Moreover, it is our own experience that people smoke in most places where is it not allowed, including in police stations and in courts all the way up to the Supreme Court where even Supreme Court judges or prosecutors smoke…
We will appreciate if you can let us know what the Commission can do to help those law abiding citizens who want to see the law implemented but are powerless when faced with the persistent and deliberate failure of competent authorities to act accordingly, authorities most of whom are anyway smoking lawbreakers.
Greek Helsinki Monitor
Humanist Union of Greece
address: PO Box 60820 – GR 15304 Glyka Nera Greece
According to official Hellenic Statistical Authority data, based on information compiled by the Hellenic Police, there are around 300 court briefs opened each year with charges of blasphemy and/or other forms of disturbance of religious peace.
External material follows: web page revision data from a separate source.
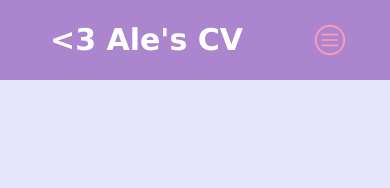
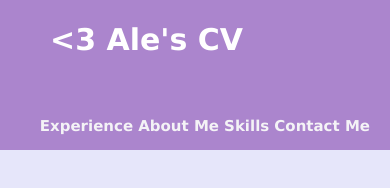
Before and after one commit to alejanndrasan/Microproyecto1, a plain HTML site: page index.html in a window 390 px wide. Drawn offline with Linux system fonts and the light colour scheme.

Commit message:
fixed nav

```diff
--- a/index.html
+++ b/index.html
@@ -9,12 +9,8 @@
     <link rel="icon" type=“image/x-icon” href="bullet flor.png">
   </head>
   <body>
-    <nav class="NavBar sticky">
+    <nav class="NavBar ">
 
-        <input type="checkbox" id="Pmenu">
-        <label for="Pmenu" class="boton">
-            <img src="\fotis\menu.png" alt="Phone menu" height="60px" class="imgMenu">
-        </label>
         <label class="logo"> <3 Ale's CV </label>
         <ul class="menu">
             <li class = "menu-item"></li><a href="#Experience" class="NavOp" >Experience</a>
--- a/style.css
+++ b/style.css
@@ -60,56 +60,78 @@ body {
     display: none;
 }
 
-#Pmenu{
-    display: none;
-}
-
-.imgMenu{
-    padding-top: 20px;
-}
-
-.sticky {
-    position: fixed;
-    top: 0;
-    width: 100%;
-}
 
 
-@media (max-width: 952px){
+
+
+
+@media screen and (max-width: 952px){
     .logo{
         font-size: 30px;
         padding-left: 50px;
+
+    }
+    .menu-item{
+        display: inline-block;
+        margin: 50px 0;
+        line-height: 30px;
+        margin-top: 1px;
     }
     .NavOp{
         font-size: 16px;
-    }
-    .boton{
-        display: block;
-    }
-    .menu{
-        position: fixed;
-        width: 100%;
-        height: 100vh;
-        background: lavender;
-        top:80px;
-        left:-100%;
-        text-align: center;
-        transition: all .5s ;
-    }
-    .menu-item{
-        display: block;
-        margin: 50px 0;
-        line-height: 30px;
-    }
-    .NavOp{
-        font-size: 20px;
-        color: #c095e6;
+        color: #f4f3f6;
     }
     .NavOp:hover {
         text-decoration: underline;
-        color:cadetblue;
+        color: lavender;
     }
-#Pmenu:checked ~.menu{
-    left: 0;
 }
+
+@media screen and (max-width: 700px){
+
+    .logo{
+        font-size: 20px;
+        padding-left: 50px;
+
+    }
+    .menu-item{
+        display: inline-block;
+        margin: 50px 0;
+        line-height: 30px;
+        margin-top: 1px;
+    }
+    .NavOp{
+        font-size: 15px;
+        color: #f4f3f6;
+    }
+    .NavOp:hover {
+        text-decoration: underline;
+        color: lavender;
+    }
 }
+
+@media screen and (max-width: 600px){
+    .NavBar{
+     height: 150px;
+    }
+
+     .logo{
+         font-size: 30px;
+         padding-left: 50px;
+
+     }
+     .menu-item{
+         display: inline-block;
+         margin: 50px 0;
+         line-height: 30px;
+         margin-top: 1px;
+     }
+     .NavOp{
+         font-size: 15px;
+         color: #f4f3f6;
+     }
+     .NavOp:hover {
+         text-decoration: underline;
+         color: lavender;
+     }
+ }
```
There is however a slight decline from 297 court briefs in 2016 to 271 in 2018 (the lowest total figure was 262 in 2012 and the highest 501 in 2010).
For 2017, there were 239 court briefs for malicious blasphemy with 277 perpetrators (254 Greeks and 23 foreigners), of whom 138 were arrested (usually probably also for other offenses); and 32 other court briefs for other forms of disturbance of religious peace with 36 perpetrators (of whom 17 were arrested).
For 2016, there were 254 court briefs for malicious blasphemy with 328 perpetrators (312 Greeks and 16 foreigners), of whom 159 were arrested (usually probably also for other offenses); and 43 other court briefs for other forms of disturbance of religious peace with 58 perpetrators (of whom 46 were arrested).
For 2015, there were 315 court briefs for malicious blasphemy with 363 perpetrators (336 Greeks and 27 foreigners), of whom 197 were arrested (usually possibly also for other offenses); and 27 other court briefs for other forms of disturbance of religious peace with 15 perpetrators (of whom 10 were arrested).
For 2014, there were 345 court briefs for malicious blasphemy with 449 perpetrators (417 Greeks and 32 foreigners), of whom 221 were arrested (usually probably also for other offenses) and 32 other court briefs for other forms of disturbance of religious peace with 22 perpetrators (of whom 11 were arrested).
For 2013, there were 320 court briefs for malicious blasphemy with 388 perpetrators (364 Greeks and 24 foreigners) of whom 193 were arrested (usually probably also for other offenses) and 39 other court briefs for other forms of disturbance of religious peace with 27 perpetrators (of whom 16 were arrested).
For 2012, there were 236 court briefs for malicious blasphemy with 219 perpetrators, of whom 56 were arrested (usually probably also for other offenses) and 26 other court briefs for other forms of disturbance of religious peace with 21 perpetrators (of whom 12 were arrested).
For 2011, there were 330 court briefs for malicious blasphemy with 378 perpetrators, 122 of whom were arrested (usually possibly also for other offenses) and 33 other court briefs for other forms of disturbance of religious peace with 22 perpetrators (of whom 5 were arrested).
For 2010, there were 469 court briefs for malicious blasphemy with 532 perpetrators, of whom 118 were arrested (usually possibly also for other offenses) and 32 other court briefs for other forms of disturbance of religious peace with 28 perpetrators (of whom 6 were arrested).